Reminder: Login to access new features and members-only content!

Register to be a member of our community. Its easy!

Register a new account

Already a member?

Log In here!

Donate

Did you find our content interesting or helpful? Help support the IPFD enhance health, well-being and welfare for dogs everywhere.

Jump to content
International Partnership for Dogs - Enhancing Dog Health, Well-Being, and Welfare - Join Us

Ask Aimee: I'm concerned about DM (degenerative myelopathy) in my dog, what new information should I share with my vet?


Aimee Llewellyn-Zaidi

Viewed: 560 times

 Share

After the recent publication of Degenerative Myelopathy - Diagnosis and Inheritance, we received an excellent query from an experience breeder of French Bulldogs, who was concerned that her middle-aged dog was showing "classic" signs of Degenerative Myelopathy (DM).

The dog had a clear genetic test for the SOD 1 mutation, but was experiencing clinical signs associated with DM: awkward and uncoordinated hind gait, loss of balance and falling when turning and also when stressed. The breeder had also observed French Bulldogs over the years in dog showing with uncoordinated hindlegs, dragging feet, and other mobility challenges that they questioned, could this be DM?

There have been concerns raised by researchers in DM diagnosis, and usage of testing for SOD 1 in the French Bulldog. French Bulldogs are currently not included as a breed associated with DM. French Bulldogs have been the subject of research investigating neurological disorders in the breed identifying other myelopathies of concern, but not DM (Mayousse, 2017). The current best available information is that SOD 1 mutation testing is unlikely to be relevant for the breed.

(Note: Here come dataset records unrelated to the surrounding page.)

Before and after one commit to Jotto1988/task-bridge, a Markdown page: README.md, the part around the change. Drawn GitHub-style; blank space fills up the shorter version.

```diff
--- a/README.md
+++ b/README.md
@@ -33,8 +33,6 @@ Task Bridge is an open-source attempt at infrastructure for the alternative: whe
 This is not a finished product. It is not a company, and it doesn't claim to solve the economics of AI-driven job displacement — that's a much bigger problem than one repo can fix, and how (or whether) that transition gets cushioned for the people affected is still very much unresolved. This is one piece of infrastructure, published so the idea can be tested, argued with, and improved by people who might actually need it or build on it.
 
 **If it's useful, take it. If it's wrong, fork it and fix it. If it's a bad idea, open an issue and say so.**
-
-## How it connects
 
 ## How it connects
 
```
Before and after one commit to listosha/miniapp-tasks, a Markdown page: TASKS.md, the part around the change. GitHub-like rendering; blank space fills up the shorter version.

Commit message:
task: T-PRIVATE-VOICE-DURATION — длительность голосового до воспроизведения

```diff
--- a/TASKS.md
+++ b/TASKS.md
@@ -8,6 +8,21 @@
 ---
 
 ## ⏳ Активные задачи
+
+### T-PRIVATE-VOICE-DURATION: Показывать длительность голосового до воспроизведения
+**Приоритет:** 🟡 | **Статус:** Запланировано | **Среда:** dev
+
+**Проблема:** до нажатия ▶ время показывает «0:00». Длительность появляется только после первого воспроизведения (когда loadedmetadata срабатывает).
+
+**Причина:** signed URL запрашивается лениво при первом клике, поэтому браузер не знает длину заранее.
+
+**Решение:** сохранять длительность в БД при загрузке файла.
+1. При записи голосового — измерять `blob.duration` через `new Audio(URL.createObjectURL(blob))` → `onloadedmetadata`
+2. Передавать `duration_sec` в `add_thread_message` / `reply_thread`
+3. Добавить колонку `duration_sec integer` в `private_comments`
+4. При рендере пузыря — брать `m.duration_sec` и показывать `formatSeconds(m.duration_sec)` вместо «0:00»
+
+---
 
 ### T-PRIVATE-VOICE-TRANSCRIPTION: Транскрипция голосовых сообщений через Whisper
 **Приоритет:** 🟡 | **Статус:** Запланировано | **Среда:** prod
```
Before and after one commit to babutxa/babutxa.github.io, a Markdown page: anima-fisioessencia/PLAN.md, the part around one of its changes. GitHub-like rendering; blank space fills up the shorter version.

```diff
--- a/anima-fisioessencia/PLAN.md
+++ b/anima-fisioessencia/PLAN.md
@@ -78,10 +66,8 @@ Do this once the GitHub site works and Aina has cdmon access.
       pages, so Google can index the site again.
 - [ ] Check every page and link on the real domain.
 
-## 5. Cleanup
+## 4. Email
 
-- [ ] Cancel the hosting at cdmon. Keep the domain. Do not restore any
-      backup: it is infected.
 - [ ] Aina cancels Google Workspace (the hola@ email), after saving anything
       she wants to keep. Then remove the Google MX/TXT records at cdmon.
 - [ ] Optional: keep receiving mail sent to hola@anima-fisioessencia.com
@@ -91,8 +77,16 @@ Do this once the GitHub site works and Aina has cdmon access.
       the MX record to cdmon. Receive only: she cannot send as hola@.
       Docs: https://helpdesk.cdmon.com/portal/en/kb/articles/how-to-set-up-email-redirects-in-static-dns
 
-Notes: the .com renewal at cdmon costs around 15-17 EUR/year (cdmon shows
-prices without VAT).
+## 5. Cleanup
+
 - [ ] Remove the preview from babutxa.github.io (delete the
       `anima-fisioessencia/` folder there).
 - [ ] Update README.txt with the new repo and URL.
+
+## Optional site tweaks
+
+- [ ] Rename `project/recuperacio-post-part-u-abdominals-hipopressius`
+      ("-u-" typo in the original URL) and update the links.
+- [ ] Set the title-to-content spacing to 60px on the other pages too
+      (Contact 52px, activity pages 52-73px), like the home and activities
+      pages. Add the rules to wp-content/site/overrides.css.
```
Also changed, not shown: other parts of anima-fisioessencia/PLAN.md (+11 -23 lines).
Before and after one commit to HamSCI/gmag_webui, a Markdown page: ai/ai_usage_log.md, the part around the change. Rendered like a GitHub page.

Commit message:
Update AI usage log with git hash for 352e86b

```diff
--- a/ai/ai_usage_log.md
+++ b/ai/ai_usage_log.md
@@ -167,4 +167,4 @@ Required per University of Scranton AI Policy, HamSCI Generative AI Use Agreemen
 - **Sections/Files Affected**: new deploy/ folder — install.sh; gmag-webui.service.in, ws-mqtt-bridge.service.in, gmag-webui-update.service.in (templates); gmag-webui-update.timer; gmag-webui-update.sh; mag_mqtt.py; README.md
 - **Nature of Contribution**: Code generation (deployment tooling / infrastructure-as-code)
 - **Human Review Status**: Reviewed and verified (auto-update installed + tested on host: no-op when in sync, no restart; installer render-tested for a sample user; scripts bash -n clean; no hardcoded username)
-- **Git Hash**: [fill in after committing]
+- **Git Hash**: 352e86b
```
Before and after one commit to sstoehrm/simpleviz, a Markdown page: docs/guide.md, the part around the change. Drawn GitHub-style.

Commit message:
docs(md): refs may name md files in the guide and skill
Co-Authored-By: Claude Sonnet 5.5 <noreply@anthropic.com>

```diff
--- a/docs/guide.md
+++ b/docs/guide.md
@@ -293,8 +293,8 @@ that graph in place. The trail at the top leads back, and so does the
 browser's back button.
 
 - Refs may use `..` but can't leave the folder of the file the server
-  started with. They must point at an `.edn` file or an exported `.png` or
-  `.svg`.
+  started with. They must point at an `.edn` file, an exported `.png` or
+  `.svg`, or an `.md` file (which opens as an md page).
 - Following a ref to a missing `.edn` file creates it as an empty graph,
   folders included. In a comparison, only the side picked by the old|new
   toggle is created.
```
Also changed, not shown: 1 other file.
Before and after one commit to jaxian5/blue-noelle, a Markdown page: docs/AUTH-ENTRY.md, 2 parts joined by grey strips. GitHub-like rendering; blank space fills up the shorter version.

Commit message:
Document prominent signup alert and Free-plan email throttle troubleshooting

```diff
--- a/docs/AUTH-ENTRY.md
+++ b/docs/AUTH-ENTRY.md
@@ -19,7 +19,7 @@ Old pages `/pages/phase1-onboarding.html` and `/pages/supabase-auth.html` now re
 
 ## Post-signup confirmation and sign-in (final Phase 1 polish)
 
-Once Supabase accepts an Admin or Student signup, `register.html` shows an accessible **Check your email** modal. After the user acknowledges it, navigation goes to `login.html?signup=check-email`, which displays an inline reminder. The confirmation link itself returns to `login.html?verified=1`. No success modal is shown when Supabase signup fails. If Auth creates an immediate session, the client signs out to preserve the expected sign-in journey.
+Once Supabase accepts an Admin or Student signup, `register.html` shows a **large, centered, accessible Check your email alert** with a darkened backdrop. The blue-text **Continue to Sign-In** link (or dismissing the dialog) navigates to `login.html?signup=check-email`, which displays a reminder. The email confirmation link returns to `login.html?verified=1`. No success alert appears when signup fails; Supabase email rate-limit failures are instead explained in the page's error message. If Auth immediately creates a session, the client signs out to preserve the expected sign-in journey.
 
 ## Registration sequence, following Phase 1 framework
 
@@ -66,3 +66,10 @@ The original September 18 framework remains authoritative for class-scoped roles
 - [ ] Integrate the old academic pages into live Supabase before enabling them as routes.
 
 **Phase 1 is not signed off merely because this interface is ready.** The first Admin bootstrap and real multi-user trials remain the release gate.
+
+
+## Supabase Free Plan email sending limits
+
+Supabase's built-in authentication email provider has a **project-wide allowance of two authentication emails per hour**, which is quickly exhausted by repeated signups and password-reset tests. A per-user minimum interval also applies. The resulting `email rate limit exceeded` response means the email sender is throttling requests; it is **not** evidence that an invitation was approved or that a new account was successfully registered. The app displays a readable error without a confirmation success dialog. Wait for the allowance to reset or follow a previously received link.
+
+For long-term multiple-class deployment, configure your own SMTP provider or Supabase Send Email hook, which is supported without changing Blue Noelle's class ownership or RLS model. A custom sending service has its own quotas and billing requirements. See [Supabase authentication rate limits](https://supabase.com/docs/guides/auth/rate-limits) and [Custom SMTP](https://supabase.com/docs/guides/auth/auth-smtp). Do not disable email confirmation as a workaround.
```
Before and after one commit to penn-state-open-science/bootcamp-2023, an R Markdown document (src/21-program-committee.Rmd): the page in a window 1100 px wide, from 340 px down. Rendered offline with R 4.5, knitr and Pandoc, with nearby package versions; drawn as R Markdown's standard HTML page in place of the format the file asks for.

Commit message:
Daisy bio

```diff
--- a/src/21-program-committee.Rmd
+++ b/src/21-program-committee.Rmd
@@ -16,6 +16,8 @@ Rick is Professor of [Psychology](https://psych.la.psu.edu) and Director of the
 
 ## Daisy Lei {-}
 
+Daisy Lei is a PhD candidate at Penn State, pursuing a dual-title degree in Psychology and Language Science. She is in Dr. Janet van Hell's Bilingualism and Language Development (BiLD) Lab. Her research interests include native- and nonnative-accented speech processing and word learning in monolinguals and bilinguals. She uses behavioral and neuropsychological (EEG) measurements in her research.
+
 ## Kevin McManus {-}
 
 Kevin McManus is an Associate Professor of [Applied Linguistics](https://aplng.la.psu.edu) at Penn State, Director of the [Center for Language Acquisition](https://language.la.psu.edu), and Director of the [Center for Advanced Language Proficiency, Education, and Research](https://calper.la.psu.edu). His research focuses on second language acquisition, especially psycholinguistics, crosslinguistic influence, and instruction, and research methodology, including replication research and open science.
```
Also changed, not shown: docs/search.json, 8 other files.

Unfortunately, clinical signs of DM across many breeds of dog can mimic or appear very similar to other more common breed-associated spinal or neurological issues, it can be very difficult to confirm a diagnosis of DM without a post-mortem. This may explain why the breeder's dog appears to have clinical signs, but has tested clear for SOD 1. Some more common conditions in the French Bulldog include degenerating hemivertebrae, or missing hemivertebrae, both of which could have similar clinical signs. 

One of the main concerns raised by vets and researchers regarding DM is the potential for misdiagnosis for more common and in some cases treatable or more manageable conditions.

French Bulldogs are currently listed as "orange" for SOD 1 breed relevance rating (BRR), which means that the evidence reviewed is either inconclusive for relevance, or the disease has never been observed in the breed. There are some breeds listed as green (some evidence) or yellow (no research available), for SOD 1 testing. However, given the very low predictability of risk for even "green" breeds, it is a genetic test that should be approached with caution. Even for the breeds where the risk prediction value is better, it appears that the SOD 1 test is best for eliminating DM as the likely condition rather than use for breed-wide management. 

The breeder's dog almost certainly does not have DM, but there are a number of other conditions that have similar clinical symptoms, including those that respond to treatment and management. Even for breeds where DM testing may be relevant, as described in the articles around using SOD1 (and SOD2) genetic tests for DM, the usefulness is mostly in eliminating DM as a diagnosis. 

 

Resources:

Infographic of SOD 1 testing for DM
Summary of new research
Original research, including diagnosis definition, which may be especially interesting to vets

 

Ref:

Mayousse, V., Desquilbet, L., Jeandel, A. et al. Prevalence of neurological disorders in French bulldog: a retrospective study of 343 cases (2002–2016). BMC Vet Res 13, 212 (2017). https://doi.org/10.1186/s12917-017-1132-2

 

Image by JK Creative via Pexels

 Share

0 Comments


Recommended Comments

There are no comments to display.

Guest
Add a comment...

×   Pasted as rich text.   Paste as plain text instead

  Only 75 emoji are allowed.

×   Your link has been automatically embedded.   Display as a link instead

×   Your previous content has been restored.   Clear editor

×   You cannot paste images directly. Upload or insert images from URL.

  • Blog Disclaimer
    The contents of this blog are for informational purposes only and represent the opinion of the author(s), and not that of the International Partnership for Dogs (IPFD). This is not intended to be a substitute for professional, expert or veterinarian advice, diagnosis, or treatment. We do not recommend or endorse any specific tests, providers, products, procedures, opinions, or other information that may be mentioned on, or linked to from this blog.

×
×
  • Create New...

Important Information

By using this site, you agree to our Terms of Use.